On the plus side, if you are able to keep the transmitter within reach, it can be of value. The controls are easy enough to get around, and digging into the menus allows access to key features such as chatmix (used to find the optimal balance between game and chat audio), sidetone, microphone volume, the ability to toggle DTS Headphone:X v2.0 surround sound, and an equaliser that really needs to be used to get the best experience (more on that later). We quite like having these options available on a hardware device rather than a software utility, and the wireless transmitter is also handy in that it displays battery status and incoming calls via Bluetooth.

Software and Device Support

Given the customisation options available via the wireless transmitter, is there any need to install a software utility? For most users perhaps not, however the free-to-download SteelSeries Engine is currently the only means of carrying out a firmware update, and if you do like to tinker with the equaliser, the on-screen controls are the easiest way to do so. The software covers most of the basics and the settings tab lets you customise the transmitter display as well as define an auto-off time.

SteelSeries has most boxes ticked, yet at this price point we had hoped to see universal support among the major games consoles. Arctis Pro Wireless is certified for PC or PS4 and doesn't officially support Xbox One, though there is a potential workaround if you get creative with the headset's dual wireless connectivity.

In order to make it happen, connect the Xbox to the transmitter via optical for all your in-game audio, then connect the headset to a Bluetooth device loaded with the official Xbox app.
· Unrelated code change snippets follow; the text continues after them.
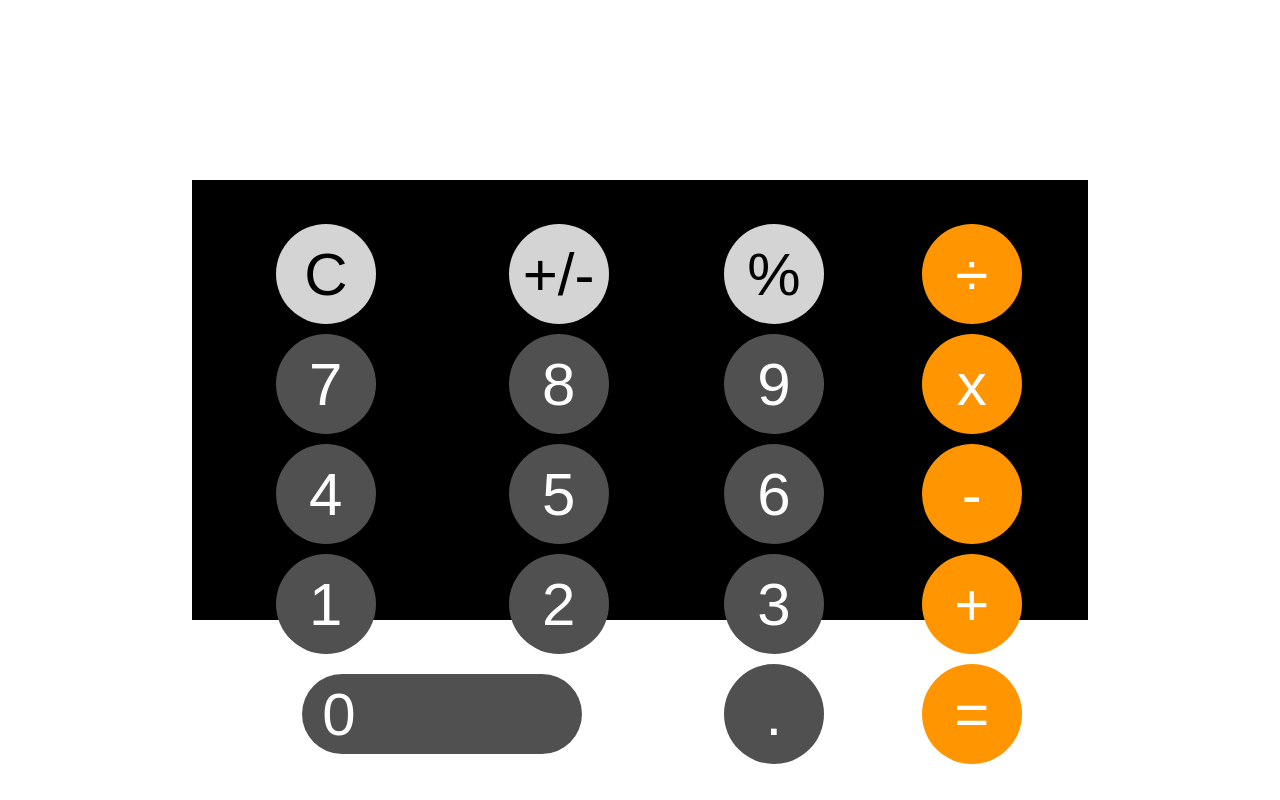
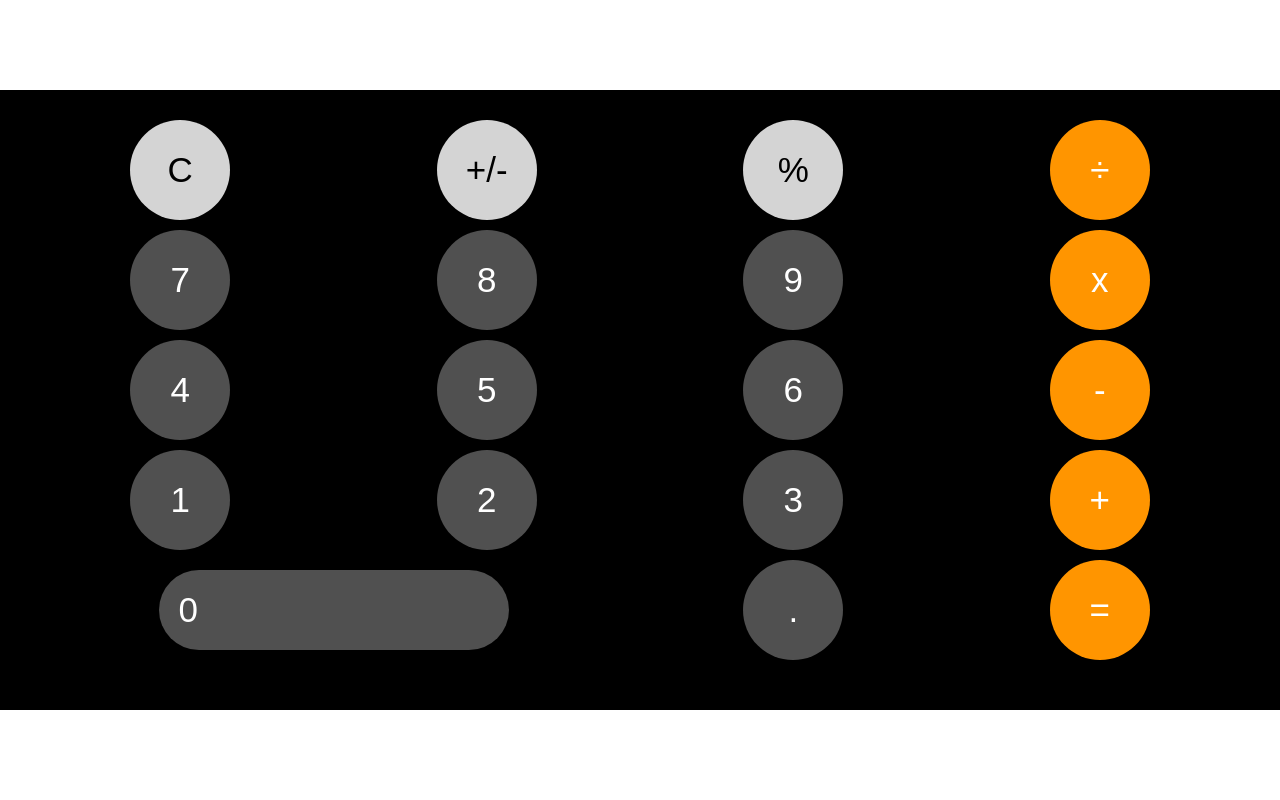
Before and after one commit to jmlow-hub/Calculator, a plain HTML site: page index.html in a window 1280 px wide. Drawn offline with Linux system fonts and the light colour scheme.

Commit message:
Styling update to improve responsiveness

```diff
--- a/styles/_calculator.scss
+++ b/styles/_calculator.scss
@@ -2,8 +2,8 @@
 
 
 .calculator {
-  width: 70vw;
-  height: 55vh;
+  width: 100vw;
+  //height: 100vh;
   display: flex;
   flex-direction: column;
   justify-content: space-between;
@@ -15,7 +15,7 @@
       display: flex;
       justify-content: flex-end;
       align-items: center;
-      height: 10%;
+      min-height: 15%;
       width: 95%;
       margin: 15px;
       color: $text-color;
@@ -24,28 +24,3 @@
     }
 
 }
-
-
-@media screen and (min-width: 768px) {
-   .calculator {
-
-    &__display {
-      height: 25%;
-      font-size: 4em;
-
-    }
-   }
-
-}
-
-@media screen and (min-width: 1024px) {
-  .calculator {
-
-    &__display {
-      height: 25%;
-      font-size: 5em;
-    }
-   }
-
-
-}
--- a/styles/_keypad.scss
+++ b/styles/_keypad.scss
@@ -1,10 +1,11 @@
 @import "_variables";
 
 .calculator__keys {
-  height: 90%;
+
   width: 95%;
   display: grid;
-  grid-template-columns: auto auto auto auto;
+  grid-template-columns: repeat(4, minmax(10px, 1fr));
+
   justify-items: center;
   align-items: center;
   padding-bottom: 50px;
@@ -14,33 +15,28 @@
   &__misc {
     background-color: $other-button-color;
     color: black;
-    /*width: 90%;
-    height: 80%;
-    border-radius: 50%;*/
+
   }
 
 
   &__numbers {
     background-color: $number-color;
     color: $text-color;
-    /*width: 90%;
-    height: 80%;
-    border-radius: 50%;*/
+
+
 
   }
 
   &__actions {
     background-color: $operator-color;
     color: $text-color;
-    /*width: 90%;
-    height: 80%;
-    border-radius: 50%;*/
+
 
   }
 
   button {
-    width: 45px;
-    height: 45px;
+    min-width: 65px;
+    min-height: 65px;
     border-radius: 50%;
     font-size: 1.5em;
     border: none;
@@ -59,8 +55,8 @@
 }
 
 #zero {
-  width: 120px;
-  height: 40px;
+  width: 160px;
+  height: 65px;
   border-radius: 40px;
   text-align: left;
   padding-left: 20px;
@@ -68,55 +64,32 @@
 
 
 
-@media screen and (min-width: 470px) {
+@media screen and (min-width: 540px) {
   .calculator__keys {
     button {
-    height: 60px;
-    width: 60px;
+    height: 80px;
+    width: 80px;
     font-size: 175%;
     }
 
     #zero {
-      width: 140px;
-      height: 60px;
+      width: 250px;
+      height: 80px;
 
 }
   }
 }
 
-@media screen and (min-width: 768px) {
+@media screen and (min-width: 1220px) {
   .calculator__keys {
     button {
-      width: 65px;
-      height: 65px;
-      font-size: 2.4em;
+      height: 100px;
+      width: 100px;
     }
 
     #zero {
-      width: 220px;
-      height: 60px;
-
-    }
-
+      width: 350px;
+      height: 80px;
     }
   }
-
-@media screen and (min-width: 1024px) {
-
-  .calculator__keys {
-
-    button {
-      width: 100px;
-      height: 100px;
-      font-size: 3em;
-
 }
-
-    #zero {
-      width: 280px;
-      height: 80px;
-
-    }
-
-  }
-  }
```
Also changed, not shown: styles/_calculator.css, styles/_keypad.css, styles/styles.css. Lines whose indentation alone changed are shown as unchanged.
Said app can be used for chat, and with the headset mixing the two audio streams, you can play and communicate wirelessly. It isn't ideal, but it's a trick worth knowing about for gamers hoping to use the Arctis Pro Wireless with multiple consoles.